[Information given]
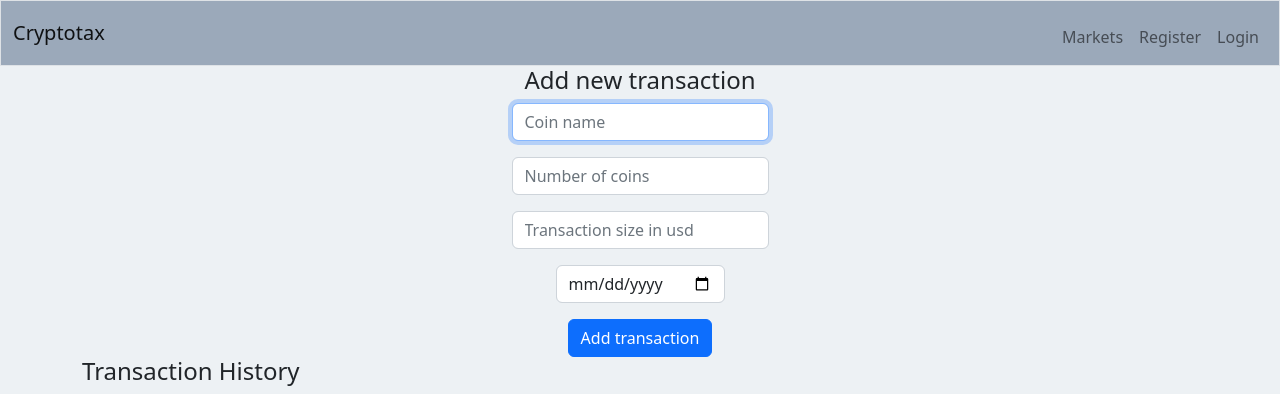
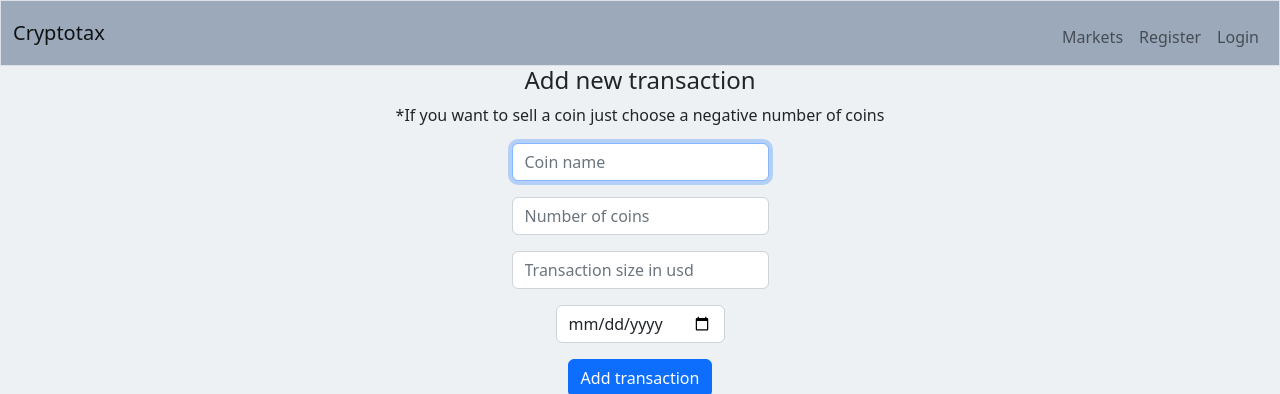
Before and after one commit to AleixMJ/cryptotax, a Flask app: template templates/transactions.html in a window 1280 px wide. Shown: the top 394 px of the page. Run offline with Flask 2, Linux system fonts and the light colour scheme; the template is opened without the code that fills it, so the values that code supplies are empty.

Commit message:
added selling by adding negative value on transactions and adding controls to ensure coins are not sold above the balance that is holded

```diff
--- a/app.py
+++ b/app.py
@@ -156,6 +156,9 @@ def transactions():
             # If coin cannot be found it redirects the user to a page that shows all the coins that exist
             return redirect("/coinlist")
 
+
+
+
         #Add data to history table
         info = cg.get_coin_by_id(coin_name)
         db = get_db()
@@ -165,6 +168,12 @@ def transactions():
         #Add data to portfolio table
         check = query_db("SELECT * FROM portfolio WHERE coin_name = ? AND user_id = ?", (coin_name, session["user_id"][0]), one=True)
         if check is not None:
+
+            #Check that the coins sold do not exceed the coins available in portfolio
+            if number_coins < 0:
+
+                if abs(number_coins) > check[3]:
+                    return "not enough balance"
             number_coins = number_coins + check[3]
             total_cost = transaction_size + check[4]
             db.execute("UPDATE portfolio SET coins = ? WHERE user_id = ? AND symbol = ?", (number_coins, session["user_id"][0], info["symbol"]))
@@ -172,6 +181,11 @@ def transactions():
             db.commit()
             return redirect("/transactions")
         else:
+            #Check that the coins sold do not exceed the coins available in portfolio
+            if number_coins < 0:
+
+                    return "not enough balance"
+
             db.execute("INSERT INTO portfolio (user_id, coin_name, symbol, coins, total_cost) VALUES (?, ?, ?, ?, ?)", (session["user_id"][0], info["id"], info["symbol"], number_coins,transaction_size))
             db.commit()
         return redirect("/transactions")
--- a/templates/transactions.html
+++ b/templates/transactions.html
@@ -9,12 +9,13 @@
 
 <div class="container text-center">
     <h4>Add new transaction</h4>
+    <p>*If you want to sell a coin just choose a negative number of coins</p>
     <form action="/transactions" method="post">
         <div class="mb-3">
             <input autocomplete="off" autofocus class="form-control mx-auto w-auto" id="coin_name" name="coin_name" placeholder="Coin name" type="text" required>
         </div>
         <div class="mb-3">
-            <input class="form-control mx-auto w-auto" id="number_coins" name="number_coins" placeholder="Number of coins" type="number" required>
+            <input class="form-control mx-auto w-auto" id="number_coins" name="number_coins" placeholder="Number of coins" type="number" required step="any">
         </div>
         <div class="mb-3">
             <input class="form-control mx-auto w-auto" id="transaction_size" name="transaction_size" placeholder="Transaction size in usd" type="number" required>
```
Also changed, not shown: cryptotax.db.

---

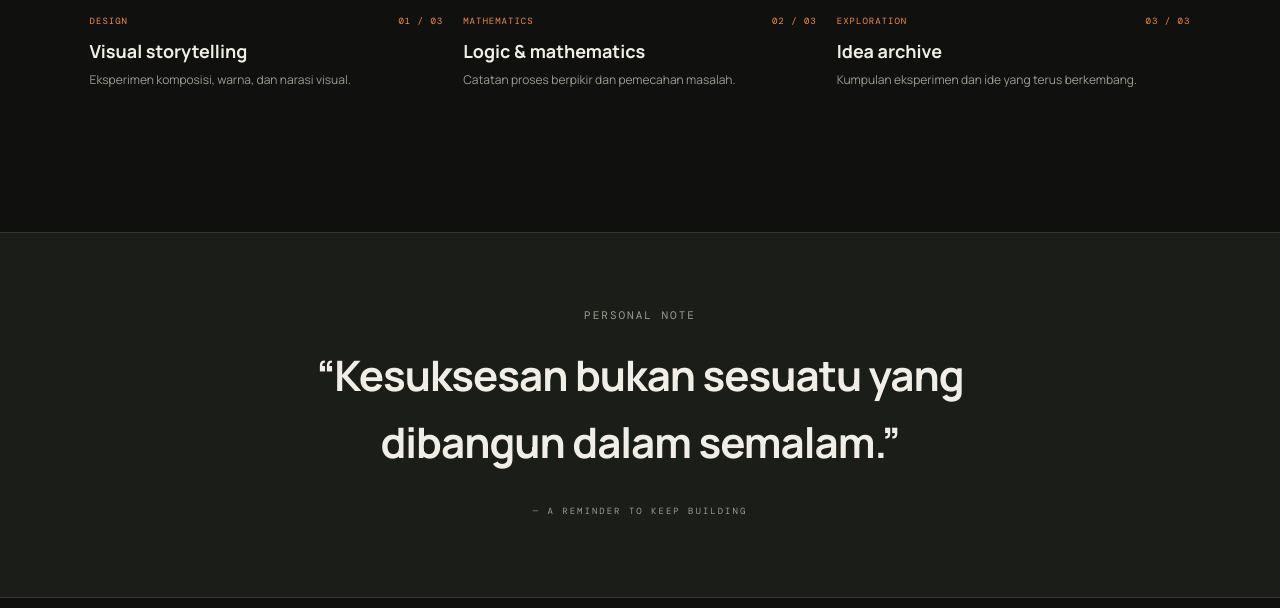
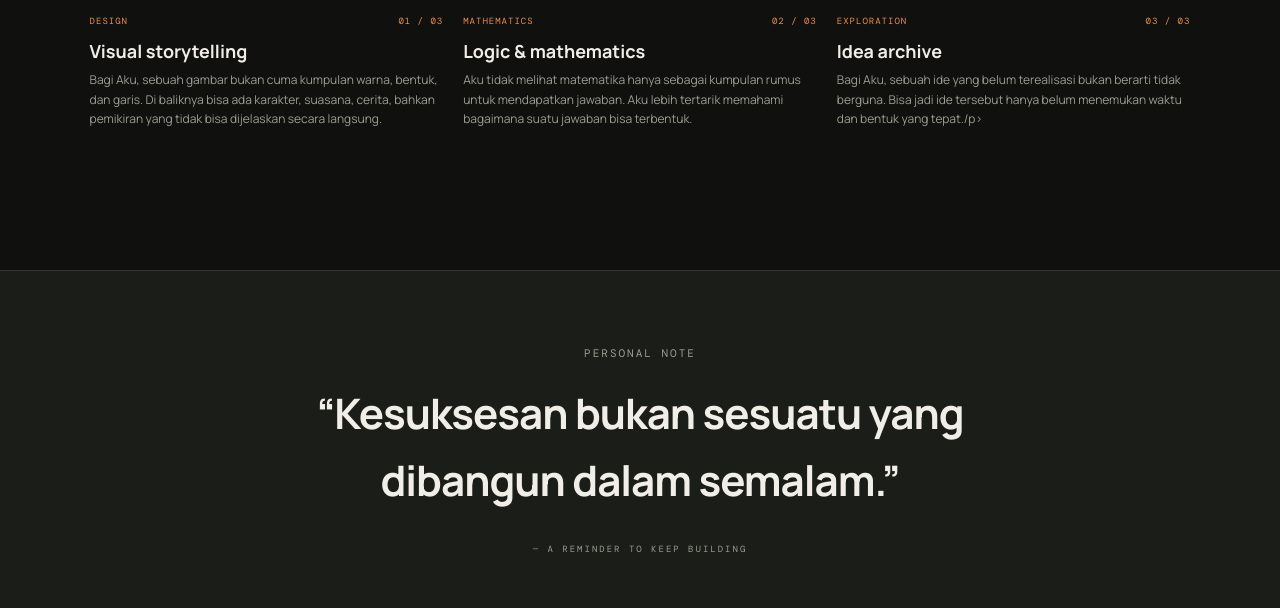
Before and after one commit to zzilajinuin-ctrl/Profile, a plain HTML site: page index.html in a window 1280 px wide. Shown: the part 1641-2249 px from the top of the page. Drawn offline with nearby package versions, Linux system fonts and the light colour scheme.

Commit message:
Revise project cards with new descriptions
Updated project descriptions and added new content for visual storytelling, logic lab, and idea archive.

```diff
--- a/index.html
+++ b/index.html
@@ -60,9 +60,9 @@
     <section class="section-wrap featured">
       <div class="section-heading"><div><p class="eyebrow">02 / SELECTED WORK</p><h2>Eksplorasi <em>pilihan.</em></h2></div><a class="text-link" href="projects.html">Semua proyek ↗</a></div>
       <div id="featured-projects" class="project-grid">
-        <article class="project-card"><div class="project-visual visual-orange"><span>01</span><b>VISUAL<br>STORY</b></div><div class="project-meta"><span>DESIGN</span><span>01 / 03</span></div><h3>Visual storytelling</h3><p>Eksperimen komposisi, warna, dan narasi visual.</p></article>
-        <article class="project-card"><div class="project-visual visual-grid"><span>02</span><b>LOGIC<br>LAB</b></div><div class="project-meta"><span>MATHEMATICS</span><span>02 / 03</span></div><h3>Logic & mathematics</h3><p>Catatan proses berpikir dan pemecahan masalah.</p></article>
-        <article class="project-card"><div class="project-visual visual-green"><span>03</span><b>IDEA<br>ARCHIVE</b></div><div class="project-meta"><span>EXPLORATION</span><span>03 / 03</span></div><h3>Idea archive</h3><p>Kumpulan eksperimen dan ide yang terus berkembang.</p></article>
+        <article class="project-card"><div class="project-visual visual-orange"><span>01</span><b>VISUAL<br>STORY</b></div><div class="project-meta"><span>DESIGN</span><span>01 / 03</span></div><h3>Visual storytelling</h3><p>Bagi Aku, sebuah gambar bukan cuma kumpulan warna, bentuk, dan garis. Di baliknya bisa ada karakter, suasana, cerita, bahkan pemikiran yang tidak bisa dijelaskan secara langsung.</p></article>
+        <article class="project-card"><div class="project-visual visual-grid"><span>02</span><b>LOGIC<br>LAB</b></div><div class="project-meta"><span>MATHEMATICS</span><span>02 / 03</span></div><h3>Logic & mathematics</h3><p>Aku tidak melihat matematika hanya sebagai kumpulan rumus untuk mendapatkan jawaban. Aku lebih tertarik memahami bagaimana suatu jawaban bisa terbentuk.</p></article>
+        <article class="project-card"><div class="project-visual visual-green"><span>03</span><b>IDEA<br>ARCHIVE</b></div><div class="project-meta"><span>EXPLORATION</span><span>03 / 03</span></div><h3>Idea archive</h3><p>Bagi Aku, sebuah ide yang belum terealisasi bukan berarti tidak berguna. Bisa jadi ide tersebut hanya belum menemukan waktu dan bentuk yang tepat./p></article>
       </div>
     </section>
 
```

[Directions]
Search the records above for "text" and copy every line that has it.

[Reply]
 <div class="container text-center">
             <input autocomplete="off" autofocus class="form-control mx-auto w-auto" id="coin_name" name="coin_name" placeholder="Coin name" type="text" required>
       <div class="section-heading"><div><p class="eyebrow">02 / SELECTED WORK</p><h2>Eksplorasi <em>pilihan.</em></h2></div><a class="text-link" href="projects.html">Semua proyek ↗</a></div>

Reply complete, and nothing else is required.